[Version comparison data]
────────
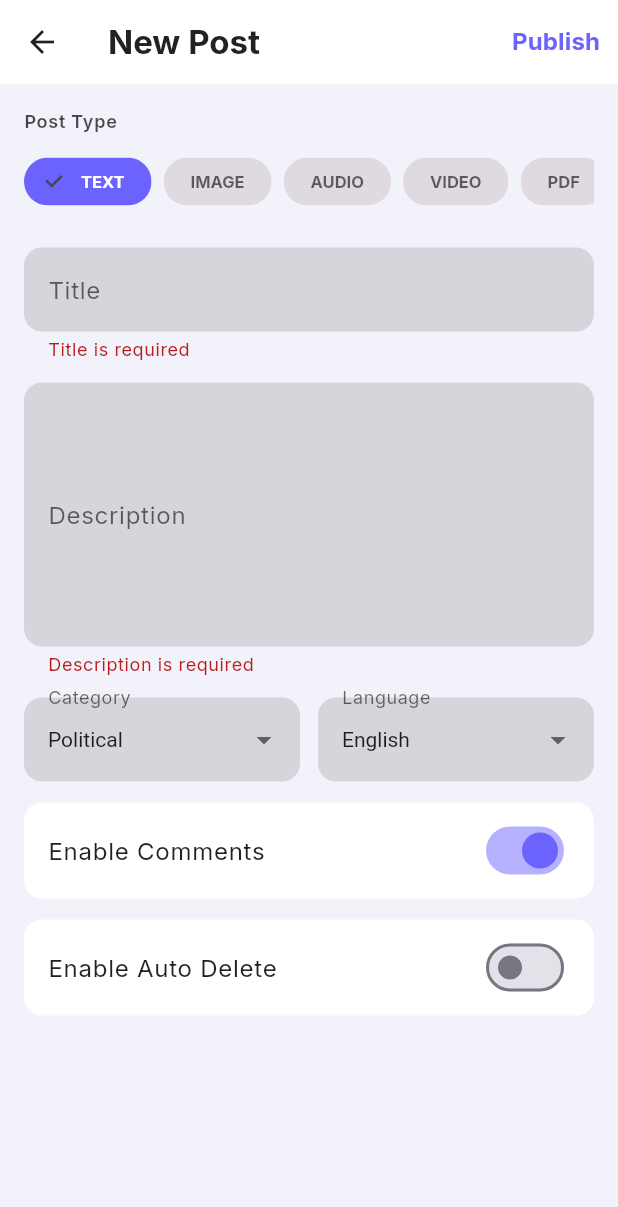
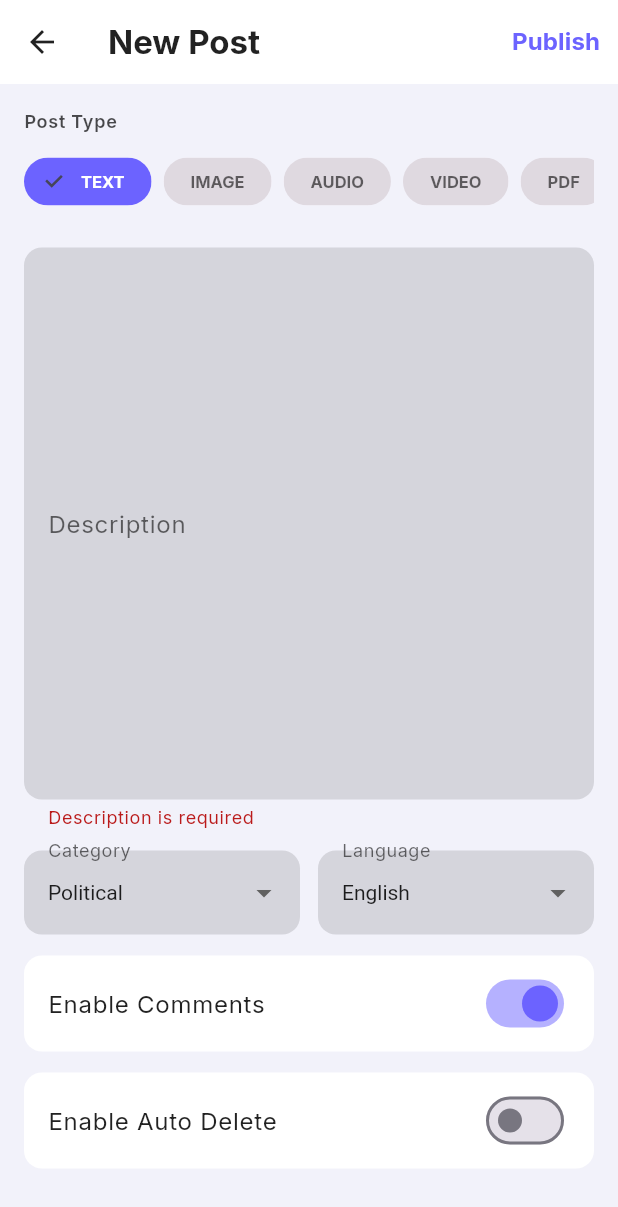
Before and after one commit to silnteye/east_front_admin, a Flutter app: the CreatePostScreen screen opened by its route, after a tap on "Publish", on a phone screen of 412 x 824 dp. Shown: the top 1207 px of the screen. Run offline on Flutter 3.47's test engine with Material 3 defaults, Android fonts, the phone set to English and light mode, and no system bars; our stand-ins replace audioplayers, cloud_firestore, file_picker, firebase_auth, firebase_core, firebase_storage and 6 more; missing offline and left inert: record; accounts and stored records are empty.

Commit message:
Admin app configurations and screen updates

```diff
--- a/lib/screens/admin/admin_dashboard.dart
+++ b/lib/screens/admin/admin_dashboard.dart
@@ -111,8 +111,8 @@ class _AdminDashboardScreenState extends ConsumerState<AdminDashboardScreen> {
                       ),
                       const SizedBox(width: 4),
                       Text(
-                        "$count active now",
-                        style: GoogleFonts.inter(fontSize: 10, color: isDark ? Colors.white70 : Colors.black54, fontWeight: FontWeight.w500),
+                        "$count __Online",
+                        style: GoogleFonts.inter(fontSize: 12, color: isDark ? Colors.white70 : Colors.black54, fontWeight: FontWeight.w500),
                       ),
                     ],
                   ),
--- a/lib/screens/admin/create_post_screen.dart
+++ b/lib/screens/admin/create_post_screen.dart
@@ -280,8 +280,19 @@ class _CreatePostScreenState extends ConsumerState<CreatePostScreen> {
         );
       }
 
+      String derivedTitle = _descCtrl.text.trim();
+      if (derivedTitle.contains("\n")) {
+        derivedTitle = derivedTitle.split("\n").first.trim();
+      }
+      if (derivedTitle.length > 55) {
+        derivedTitle = "${derivedTitle.substring(0, 55).trim()}...";
+      }
+      if (derivedTitle.isEmpty) {
+        derivedTitle = "New Post";
+      }
+
       final data = {
-        "title": _titleCtrl.text.trim(),
+        "title": derivedTitle,
         "description": _descCtrl.text.trim(),
         "type": _type.name,
         "authorId": uid,
@@ -396,14 +407,11 @@ class _CreatePostScreenState extends ConsumerState<CreatePostScreen> {
             ),
             const SizedBox(height: 20),
 
-            // Title
-            _InputField(label: "Title", controller: _titleCtrl, textColor: textColor, fillColor: inputFill,
-              validator: (v) => v == null || v.isEmpty ? "Title is required" : null),
-            const SizedBox(height: 14),
+
 
             // Description
             _InputField(label: "Description", controller: _descCtrl, textColor: textColor, fillColor: inputFill,
-              maxLines: 6, validator: (v) => v == null || v.isEmpty ? "Description is required" : null),
+              maxLines: 14, validator: (v) => v == null || v.isEmpty ? "Description is required" : null),
             const SizedBox(height: 14),
 
             // Category + Language
```
Also changed, not shown: 1 other file.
────────
◆ Your objective ◆
Restating the data word for word is the task, and pictures are to be omitted.

◆ Response to this task ◆
Before and after one commit to silnteye/east_front_admin, a Flutter app: the CreatePostScreen screen opened by its route, after a tap on "Publish", on a phone screen of 412 x 824 dp. Shown: the top 1207 px of the screen. Run offline on Flutter 3.47's test engine with Material 3 defaults, Android fonts, the phone set to English and light mode, and no system bars; our stand-ins replace audioplayers, cloud_firestore, file_picker, firebase_auth, firebase_core, firebase_storage and 6 more; missing offline and left inert: record; accounts and stored records are empty.

Commit message:
Admin app configurations and screen updates

```diff
--- a/lib/screens/admin/admin_dashboard.dart
+++ b/lib/screens/admin/admin_dashboard.dart
@@ -111,8 +111,8 @@ class _AdminDashboardScreenState extends ConsumerState<AdminDashboardScreen> {
                       ),
                       const SizedBox(width: 4),
                       Text(
-                        "$count active now",
-                        style: GoogleFonts.inter(fontSize: 10, color: isDark ? Colors.white70 : Colors.black54, fontWeight: FontWeight.w500),
+                        "$count __Online",
+                        style: GoogleFonts.inter(fontSize: 12, color: isDark ? Colors.white70 : Colors.black54, fontWeight: FontWeight.w500),
                       ),
                     ],
                   ),
--- a/lib/screens/admin/create_post_screen.dart
+++ b/lib/screens/admin/create_post_screen.dart
@@ -280,8 +280,19 @@ class _CreatePostScreenState extends ConsumerState<CreatePostScreen> {
         );
       }
 
+      String derivedTitle = _descCtrl.text.trim();
+      if (derivedTitle.contains("\n")) {
+        derivedTitle = derivedTitle.split("\n").first.trim();
+      }
+      if (derivedTitle.length > 55) {
+        derivedTitle = "${derivedTitle.substring(0, 55).trim()}...";
+      }
+      if (derivedTitle.isEmpty) {
+        derivedTitle = "New Post";
+      }
+
       final data = {
-        "title": _titleCtrl.text.trim(),
+        "title": derivedTitle,
         "description": _descCtrl.text.trim(),
         "type": _type.name,
         "authorId": uid,
@@ -396,14 +407,11 @@ class _CreatePostScreenState extends ConsumerState<CreatePostScreen> {
             ),
             const SizedBox(height: 20),
 
-            // Title
-            _InputField(label: "Title", controller: _titleCtrl, textColor: textColor, fillColor: inputFill,
-              validator: (v) => v == null || v.isEmpty ? "Title is required" : null),
-            const SizedBox(height: 14),
+
 
             // Description
             _InputField(label: "Description", controller: _descCtrl, textColor: textColor, fillColor: inputFill,
-              maxLines: 6, validator: (v) => v == null || v.isEmpty ? "Description is required" : null),
+              maxLines: 14, validator: (v) => v == null || v.isEmpty ? "Description is required" : null),
             const SizedBox(height: 14),
 
             // Category + Language
```
Also changed, not shown: 1 other file.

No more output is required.